The criminal justice system in many of the United States allows for the early release of a prisoner in most cases. Early release means there is an official order that allows the prison inmate release from the confines of prison, jail, or penitentiary before his or her court-mandated full sentence has been served.

The inmate release option is permissible only when a sentence is for a pre-determined period of time, such as for 15 to 20 years. Life sentences leave the inmate ineligible for parole or early release no matter how many years have been served. This type of never-ending incarceration, with no possibility of parole, is called an indeterminate life sentence, since the life span of the prisoner dictates the total number of years to be spent in confinement.

To take advantage of a correctional facility's inmate release program, the inmate must petition the court or parole board for early release from imprisonment. Each state has its own system of criminal justice so the procedure varies by state. Some states make the determination to deny or grant parole as an order of the court but others have a specially designated parole board for overseeing every aspect of the individual state's parole system.

When a prisoner petitions for inmate release through parole, he or she must present their case in as convincing a manner as possible and, in most cases, it takes more than good conduct during incarceration to get release on parole granted.

Some factors that will probably be considered when ruling upon inmate release through parole depend on the inmate's personal plans for life after incarceration. The prisoner must be able to demonstrate to the court or parole board that he or she has a permanent home to go to once released.

The ability to legally pay one's way is important to the inmate release decision, too. There needs to be a very good possibility of gainful employment beginning immediately upon release or the request for parole is at risk of being denied. When an inmate is old enough to collect Social Security benefits, this income can often be enough to satisfy parole requirements.

Once an inmate release petition for parole has been approved, the inmate must agree to live a law-abiding life after being released and that means regular contact with a parole officer. It also means no drugs and, in some cases, no alcohol consumption, too.

To obtain inmate release for the reason of parole, the inmate must exhibit no likelihood of absconding, which means living in hiding or "underground" and no leaving the jurisdiction specified in the order granting parole. There may be other limitations determined on a case-by-case basis, too, that may relate to the nature of the crime for which an inmate was convicted.

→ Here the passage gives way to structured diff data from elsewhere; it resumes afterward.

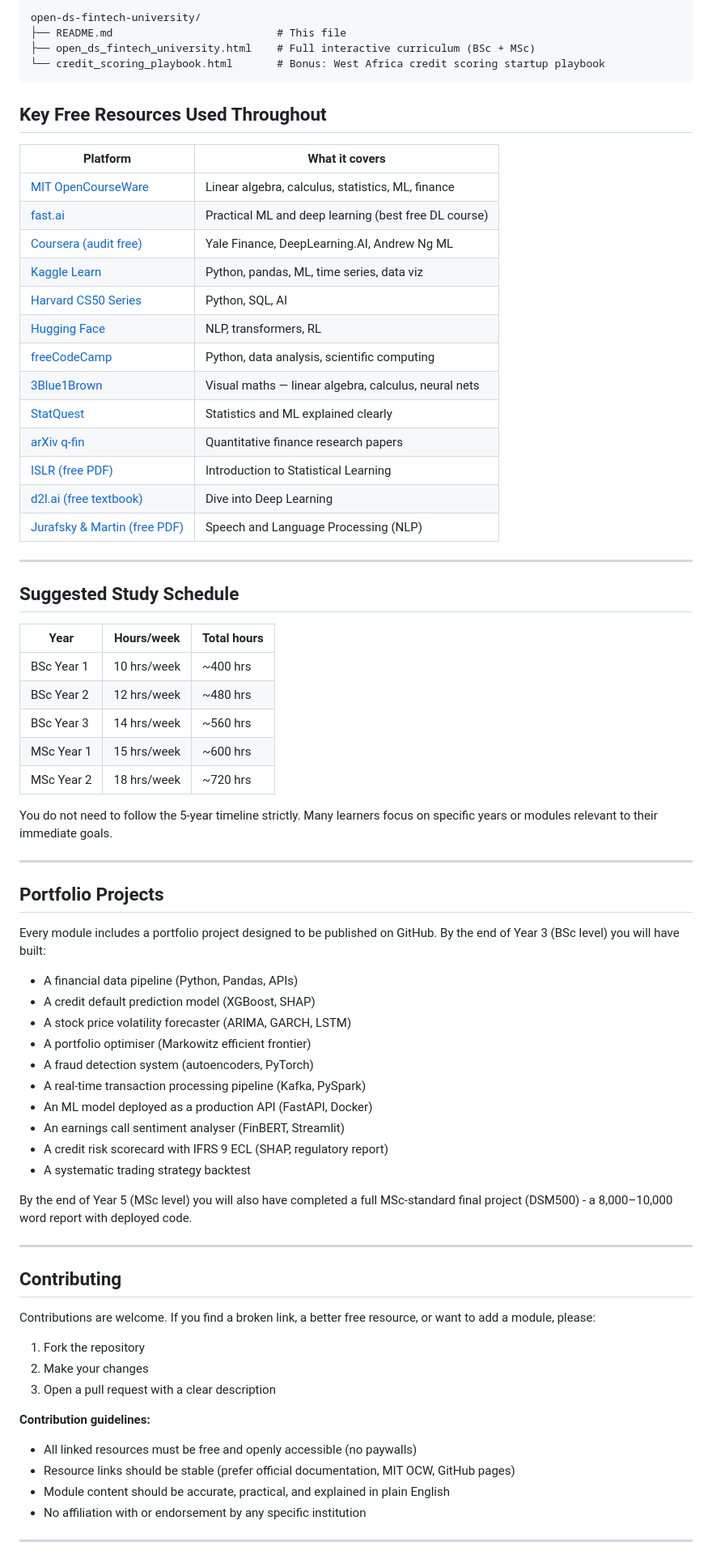
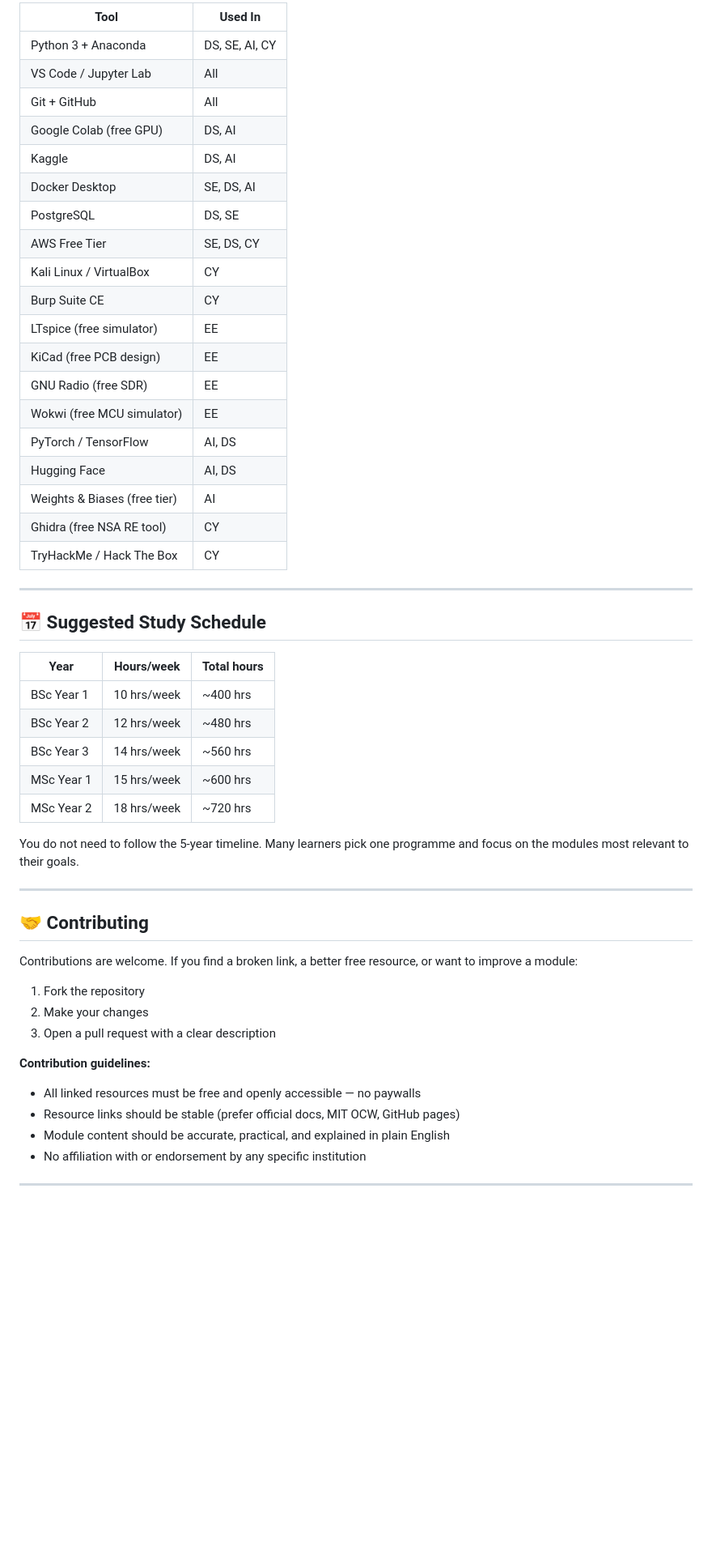
Before and after one commit to Migdad-latif/free-university-level-bsc-msc, a Markdown page: README.md, the part around one of its changes. Shown at 81% size. Rendered like a GitHub page; blank space fills up the shorter version.

````diff
--- a/README.md
+++ b/README.md
@@ -100,33 +189,29 @@ Click the green **Code** button → **Download ZIP** → extract → open `open_
 
-```
-open-ds-fintech-university/
-├── README.md                          # This file
-├── open_ds_fintech_university.html    # Full interactive curriculum (BSc + MSc)
-└── credit_scoring_playbook.html       # Bonus: West Africa credit scoring startup playbook
-```
-
-
-## Key Free Resources Used Throughout
-
-| Platform | What it covers |
-|----------|---------------|
-| [MIT OpenCourseWare](https://ocw.mit.edu) | Linear algebra, calculus, statistics, ML, finance |
-| [fast.ai](https://course.fast.ai) | Practical ML and deep learning (best free DL course) |
-| [Coursera (audit free)](https://coursera.org) | Yale Finance, DeepLearning.AI, Andrew Ng ML |
-| [Kaggle Learn](https://kaggle.com/learn) | Python, pandas, ML, time series, data viz |
-| [Harvard CS50 Series](https://cs50.harvard.edu) | Python, SQL, AI |
-| [Hugging Face](https://huggingface.co/learn) | NLP, transformers, RL |
-| [freeCodeCamp](https://freecodecamp.org) | Python, data analysis, scientific computing |
-| [3Blue1Brown](https://youtube.com/@3blue1brown) | Visual maths — linear algebra, calculus, neural nets |
-| [StatQuest](https://youtube.com/@statquest) | Statistics and ML explained clearly |
-| [arXiv q-fin](https://arxiv.org/list/q-fin/recent) | Quantitative finance research papers |
-| [ISLR (free PDF)](https://statlearning.com) | Introduction to Statistical Learning |
-| [d2l.ai (free textbook)](https://d2l.ai) | Dive into Deep Learning |
-| [Jurafsky & Martin (free PDF)](https://web.stanford.edu/~jurafsky/slp3/) | Speech and Language Processing (NLP) |
+| Tool | Used In |
+|------|---------|
+| Python 3 + Anaconda | DS, SE, AI, CY |
+| VS Code / Jupyter Lab | All |
+| Git + GitHub | All |
+| Google Colab (free GPU) | DS, AI |
+| Kaggle | DS, AI |
+| Docker Desktop | SE, DS, AI |
+| PostgreSQL | DS, SE |
+| AWS Free Tier | SE, DS, CY |
+| Kali Linux / VirtualBox | CY |
+| Burp Suite CE | CY |
+| LTspice (free simulator) | EE |
+| KiCad (free PCB design) | EE |
+| GNU Radio (free SDR) | EE |
+| Wokwi (free MCU simulator) | EE |
+| PyTorch / TensorFlow | AI, DS |
+| Hugging Face | AI, DS |
+| Weights & Biases (free tier) | AI |
+| Ghidra (free NSA RE tool) | CY |
+| TryHackMe / Hack The Box | CY |
 
 ---
 
-## Suggested Study Schedule
+## 📅 Suggested Study Schedule
 
 | Year | Hours/week | Total hours |
 |------|-----------|-------------|
@@ -136,40 +221,21 @@ open-ds-fintech-university/
 | MSc Year 1 | 15 hrs/week | ~600 hrs |
 | MSc Year 2 | 18 hrs/week | ~720 hrs |
 
-You do not need to follow the 5-year timeline strictly. Many learners focus on specific years or modules relevant to their immediate goals.
+You do not need to follow the 5-year timeline. Many learners pick one programme and focus on the modules most relevant to their goals.
 
 ---
 
-## Portfolio Projects
+## 🤝 Contributing
 
-Every module includes a portfolio project designed to be published on GitHub. By the end of Year 3 (BSc level) you will have built:
-
-- A financial data pipeline (Python, Pandas, APIs)
-- A credit default prediction model (XGBoost, SHAP)
-- A stock price volatility forecaster (ARIMA, GARCH, LSTM)
-- A portfolio optimiser (Markowitz efficient frontier)
-- A fraud detection system (autoencoders, PyTorch)
-- A real-time transaction processing pipeline (Kafka, PySpark)
-- An ML model deployed as a production API (FastAPI, Docker)
-- An earnings call sentiment analyser (FinBERT, Streamlit)
-- A credit risk scorecard with IFRS 9 ECL (SHAP, regulatory report)
-- A systematic trading strategy backtest
-
-By the end of Year 5 (MSc level) you will also have completed a full MSc-standard final project (DSM500) - a 8,000–10,000 word report with deployed code.
-
----
-
-## Contributing
-
-Contributions are welcome. If you find a broken link, a better free resource, or want to add a module, please:
+Contributions are welcome. If you find a broken link, a better free resource, or want to improve a module:
 
 1. Fork the repository
 2. Make your changes
 3. Open a pull request with a clear description
 
 **Contribution guidelines:**
-- All linked resources must be free and openly accessible (no paywalls)
-- Resource links should be stable (prefer official documentation, MIT OCW, GitHub pages)
+- All linked resources must be free and openly accessible — no paywalls
+- Resource links should be stable (prefer official docs, MIT OCW, GitHub pages)
 - Module content should be accurate, practical, and explained in plain English
 - No affiliation with or endorsement by any specific institution
 
````
Also changed, not shown: other parts of README.md (+150 -63 lines).
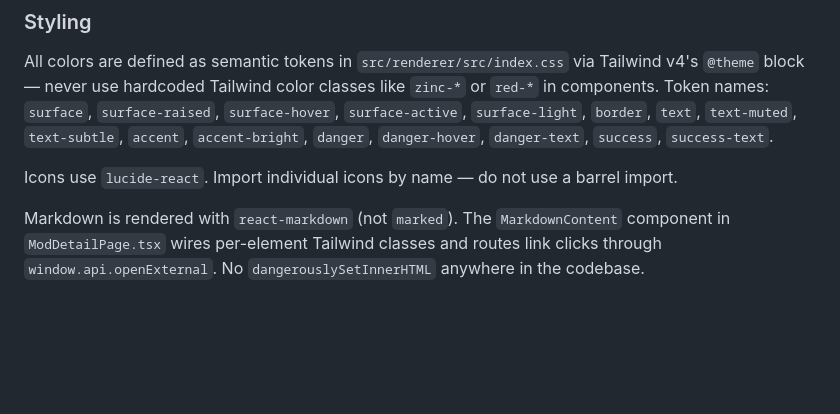
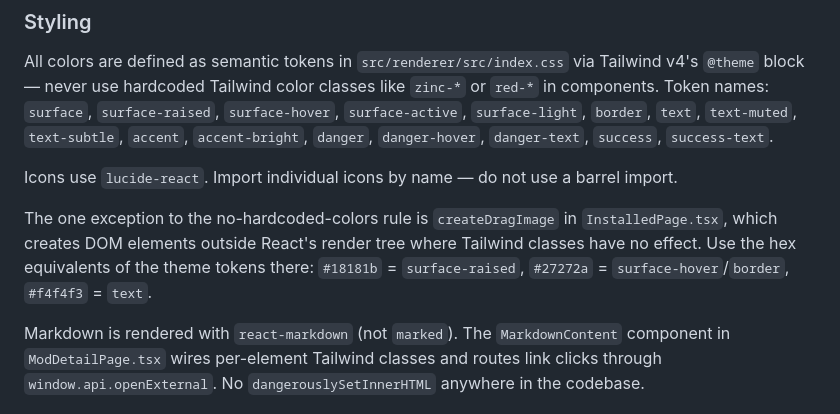
Before and after one commit to TarekLP/modrex-purple, a Markdown page: CLAUDE.md, the part around one of its changes. Drawn GitHub-style; blank space fills up the shorter version.

Commit message:
docs(claude): document drag auto-scroll, custom drag image, and hardcoded-color exception

```diff
--- a/CLAUDE.md
+++ b/CLAUDE.md
@@ -77,6 +77,8 @@ All colors are defined as semantic tokens in `src/renderer/src/index.css` via Ta
 
 Icons use `lucide-react`. Import individual icons by name — do not use a barrel import.
 
+The one exception to the no-hardcoded-colors rule is `createDragImage` in `InstalledPage.tsx`, which creates DOM elements outside React's render tree where Tailwind classes have no effect. Use the hex equivalents of the theme tokens there: `#18181b` = `surface-raised`, `#27272a` = `surface-hover`/`border`, `#f4f4f3` = `text`.
+
 Markdown is rendered with `react-markdown` (not `marked`). The `MarkdownContent` component in `ModDetailPage.tsx` wires per-element Tailwind classes and routes link clicks through `window.api.openExternal`. No `dangerouslySetInnerHTML` anywhere in the codebase.
 
 ### Key domain facts
```
Also changed, not shown: other parts of CLAUDE.md (+2 -2 lines).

Early inmate release for the purpose of parole is available only in state prisons. Parole was abolished in 1984 for all federal crimes regardless of the nature or level of violence the crime involved.